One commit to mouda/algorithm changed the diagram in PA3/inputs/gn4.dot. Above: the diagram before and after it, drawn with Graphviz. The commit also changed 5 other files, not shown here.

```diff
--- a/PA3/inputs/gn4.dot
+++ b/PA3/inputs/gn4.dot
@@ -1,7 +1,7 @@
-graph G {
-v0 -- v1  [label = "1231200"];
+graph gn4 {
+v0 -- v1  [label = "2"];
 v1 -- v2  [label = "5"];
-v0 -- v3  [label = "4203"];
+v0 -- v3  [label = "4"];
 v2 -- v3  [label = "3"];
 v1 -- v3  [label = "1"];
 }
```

--

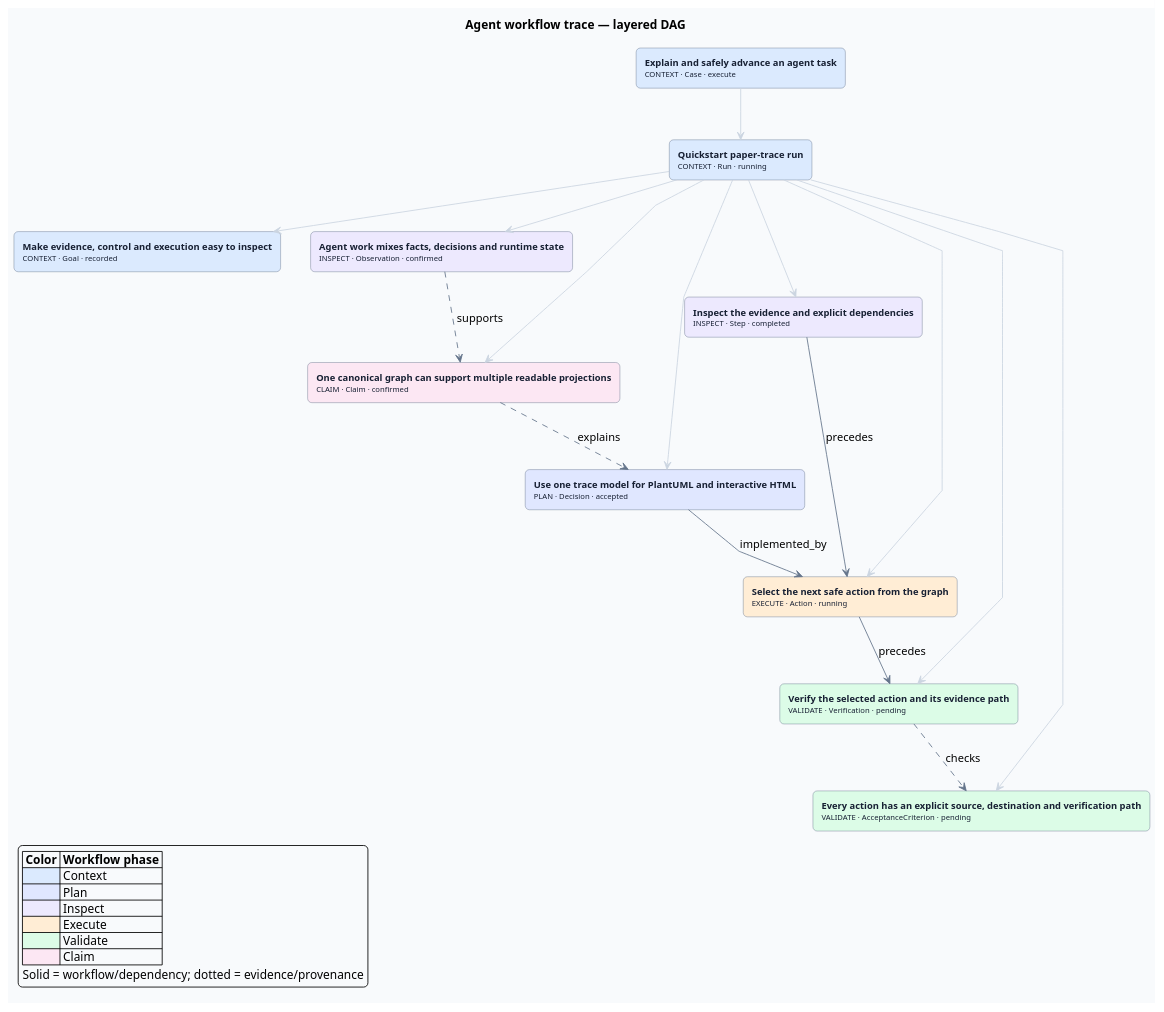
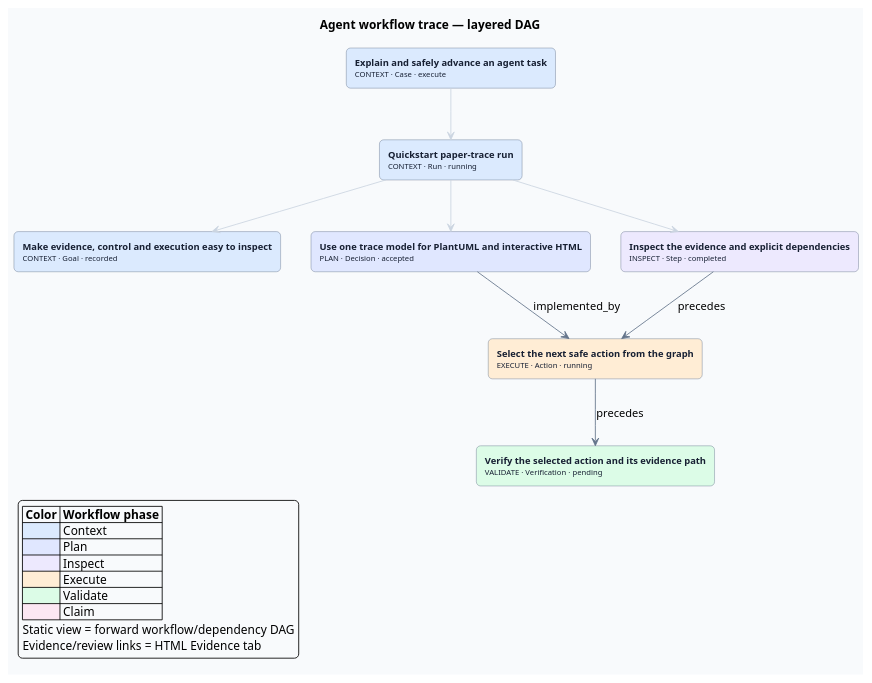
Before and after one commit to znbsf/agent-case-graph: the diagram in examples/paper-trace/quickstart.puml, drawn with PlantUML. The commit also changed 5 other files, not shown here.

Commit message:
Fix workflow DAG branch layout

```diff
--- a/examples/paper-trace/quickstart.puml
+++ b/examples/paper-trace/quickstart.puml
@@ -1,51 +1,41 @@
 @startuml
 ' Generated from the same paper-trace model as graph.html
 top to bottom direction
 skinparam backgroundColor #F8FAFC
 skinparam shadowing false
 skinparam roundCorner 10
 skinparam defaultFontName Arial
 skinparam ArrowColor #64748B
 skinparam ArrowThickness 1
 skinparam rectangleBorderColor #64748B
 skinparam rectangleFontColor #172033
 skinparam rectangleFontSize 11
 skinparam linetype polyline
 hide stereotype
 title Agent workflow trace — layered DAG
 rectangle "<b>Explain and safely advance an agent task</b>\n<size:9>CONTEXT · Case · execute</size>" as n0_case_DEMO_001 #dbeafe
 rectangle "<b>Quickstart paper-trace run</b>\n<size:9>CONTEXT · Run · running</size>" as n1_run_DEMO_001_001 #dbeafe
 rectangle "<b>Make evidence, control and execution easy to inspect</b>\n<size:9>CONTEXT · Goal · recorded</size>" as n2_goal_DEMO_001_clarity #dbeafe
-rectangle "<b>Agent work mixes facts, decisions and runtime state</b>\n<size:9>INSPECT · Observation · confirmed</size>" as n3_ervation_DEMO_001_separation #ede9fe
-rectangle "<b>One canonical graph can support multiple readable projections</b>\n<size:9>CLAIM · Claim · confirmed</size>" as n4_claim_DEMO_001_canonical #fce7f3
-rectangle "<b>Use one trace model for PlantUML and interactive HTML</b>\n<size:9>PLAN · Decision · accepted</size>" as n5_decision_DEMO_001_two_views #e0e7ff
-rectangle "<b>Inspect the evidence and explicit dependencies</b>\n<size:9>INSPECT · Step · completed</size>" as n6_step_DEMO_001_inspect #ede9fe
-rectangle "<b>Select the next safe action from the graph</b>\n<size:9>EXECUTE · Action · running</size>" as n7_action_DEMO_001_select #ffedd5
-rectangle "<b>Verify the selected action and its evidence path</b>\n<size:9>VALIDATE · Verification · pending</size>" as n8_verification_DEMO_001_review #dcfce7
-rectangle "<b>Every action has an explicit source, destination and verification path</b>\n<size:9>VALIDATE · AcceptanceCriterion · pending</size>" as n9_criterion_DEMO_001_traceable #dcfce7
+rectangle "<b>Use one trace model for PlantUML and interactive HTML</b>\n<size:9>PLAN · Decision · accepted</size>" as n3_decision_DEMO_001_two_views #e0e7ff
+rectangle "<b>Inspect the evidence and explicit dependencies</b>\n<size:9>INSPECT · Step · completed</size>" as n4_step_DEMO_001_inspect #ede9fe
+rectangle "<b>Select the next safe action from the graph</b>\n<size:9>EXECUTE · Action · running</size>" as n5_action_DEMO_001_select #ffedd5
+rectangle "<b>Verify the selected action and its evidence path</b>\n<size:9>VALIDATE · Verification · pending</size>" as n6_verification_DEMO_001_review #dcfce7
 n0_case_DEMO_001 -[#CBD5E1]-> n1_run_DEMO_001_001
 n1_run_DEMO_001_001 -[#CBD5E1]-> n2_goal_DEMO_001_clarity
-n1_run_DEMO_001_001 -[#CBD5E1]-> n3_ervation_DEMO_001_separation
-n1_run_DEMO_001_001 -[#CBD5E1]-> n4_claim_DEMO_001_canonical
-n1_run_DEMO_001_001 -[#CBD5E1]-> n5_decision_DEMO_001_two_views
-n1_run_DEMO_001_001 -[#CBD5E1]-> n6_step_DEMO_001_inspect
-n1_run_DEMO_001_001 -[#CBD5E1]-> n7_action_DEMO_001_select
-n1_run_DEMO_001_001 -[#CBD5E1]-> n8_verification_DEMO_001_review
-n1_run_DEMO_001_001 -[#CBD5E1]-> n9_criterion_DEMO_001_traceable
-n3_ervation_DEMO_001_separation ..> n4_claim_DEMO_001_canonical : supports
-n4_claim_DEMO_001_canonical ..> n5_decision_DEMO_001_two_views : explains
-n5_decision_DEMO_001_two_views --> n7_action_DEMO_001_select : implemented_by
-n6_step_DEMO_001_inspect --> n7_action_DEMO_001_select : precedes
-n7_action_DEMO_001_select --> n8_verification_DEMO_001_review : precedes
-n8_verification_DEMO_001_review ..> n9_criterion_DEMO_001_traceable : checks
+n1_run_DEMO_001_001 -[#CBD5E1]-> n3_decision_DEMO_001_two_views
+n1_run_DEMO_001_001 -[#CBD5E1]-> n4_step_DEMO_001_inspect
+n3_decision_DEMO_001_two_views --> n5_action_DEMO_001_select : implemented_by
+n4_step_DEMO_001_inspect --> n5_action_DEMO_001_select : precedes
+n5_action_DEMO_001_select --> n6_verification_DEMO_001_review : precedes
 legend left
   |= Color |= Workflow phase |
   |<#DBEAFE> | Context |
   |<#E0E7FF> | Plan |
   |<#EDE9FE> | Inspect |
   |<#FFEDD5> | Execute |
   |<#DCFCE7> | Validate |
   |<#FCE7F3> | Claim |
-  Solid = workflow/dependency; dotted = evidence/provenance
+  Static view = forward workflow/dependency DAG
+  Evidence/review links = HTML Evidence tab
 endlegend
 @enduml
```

...

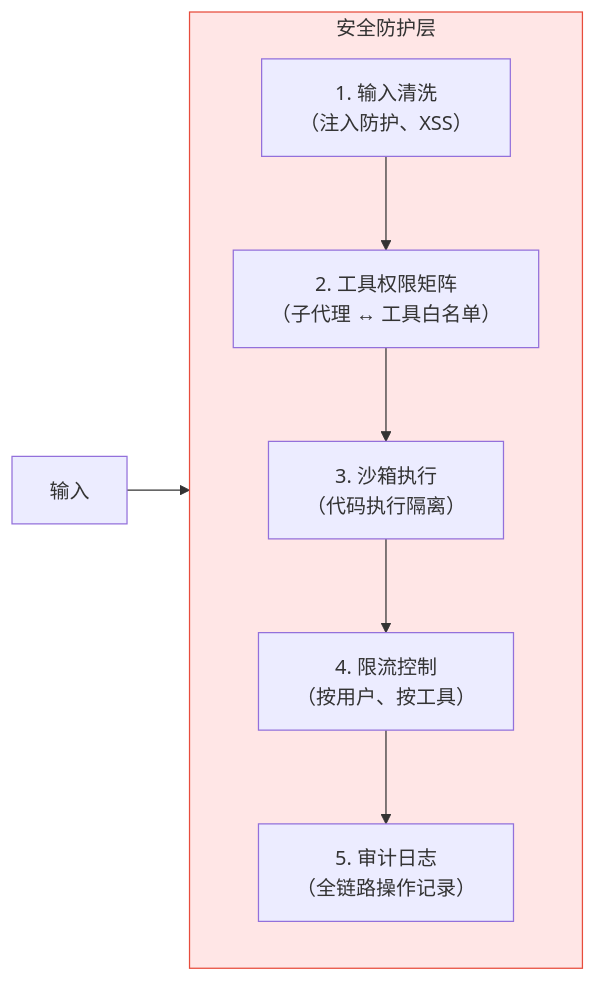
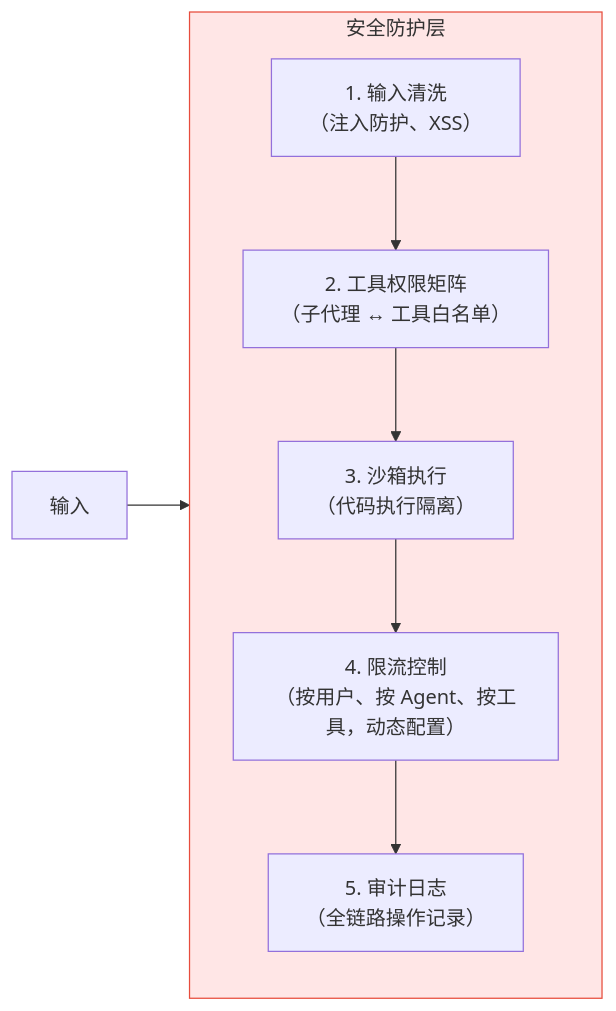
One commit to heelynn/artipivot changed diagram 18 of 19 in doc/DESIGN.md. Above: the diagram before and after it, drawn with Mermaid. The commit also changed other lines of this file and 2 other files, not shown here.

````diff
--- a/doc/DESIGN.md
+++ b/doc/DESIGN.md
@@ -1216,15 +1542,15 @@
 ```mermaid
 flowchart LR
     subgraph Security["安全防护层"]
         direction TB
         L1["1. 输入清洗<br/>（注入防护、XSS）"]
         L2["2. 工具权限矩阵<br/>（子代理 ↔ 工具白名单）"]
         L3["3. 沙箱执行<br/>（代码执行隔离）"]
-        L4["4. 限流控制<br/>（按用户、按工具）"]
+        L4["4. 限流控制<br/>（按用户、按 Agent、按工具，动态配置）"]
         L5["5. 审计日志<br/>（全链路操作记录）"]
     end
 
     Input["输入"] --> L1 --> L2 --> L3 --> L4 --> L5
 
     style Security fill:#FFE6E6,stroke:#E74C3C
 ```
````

§ ACTION ITEM: Select from the material above each line in which the string "skinparam" appears, and list those lines.

§ COMPLETED TASK:
 skinparam backgroundColor #F8FAFC
 skinparam shadowing false
 skinparam roundCorner 10
 skinparam defaultFontName Arial
 skinparam ArrowColor #64748B
 skinparam ArrowThickness 1
 skinparam rectangleBorderColor #64748B
 skinparam rectangleFontColor #172033
 skinparam rectangleFontSize 11
 skinparam linetype polyline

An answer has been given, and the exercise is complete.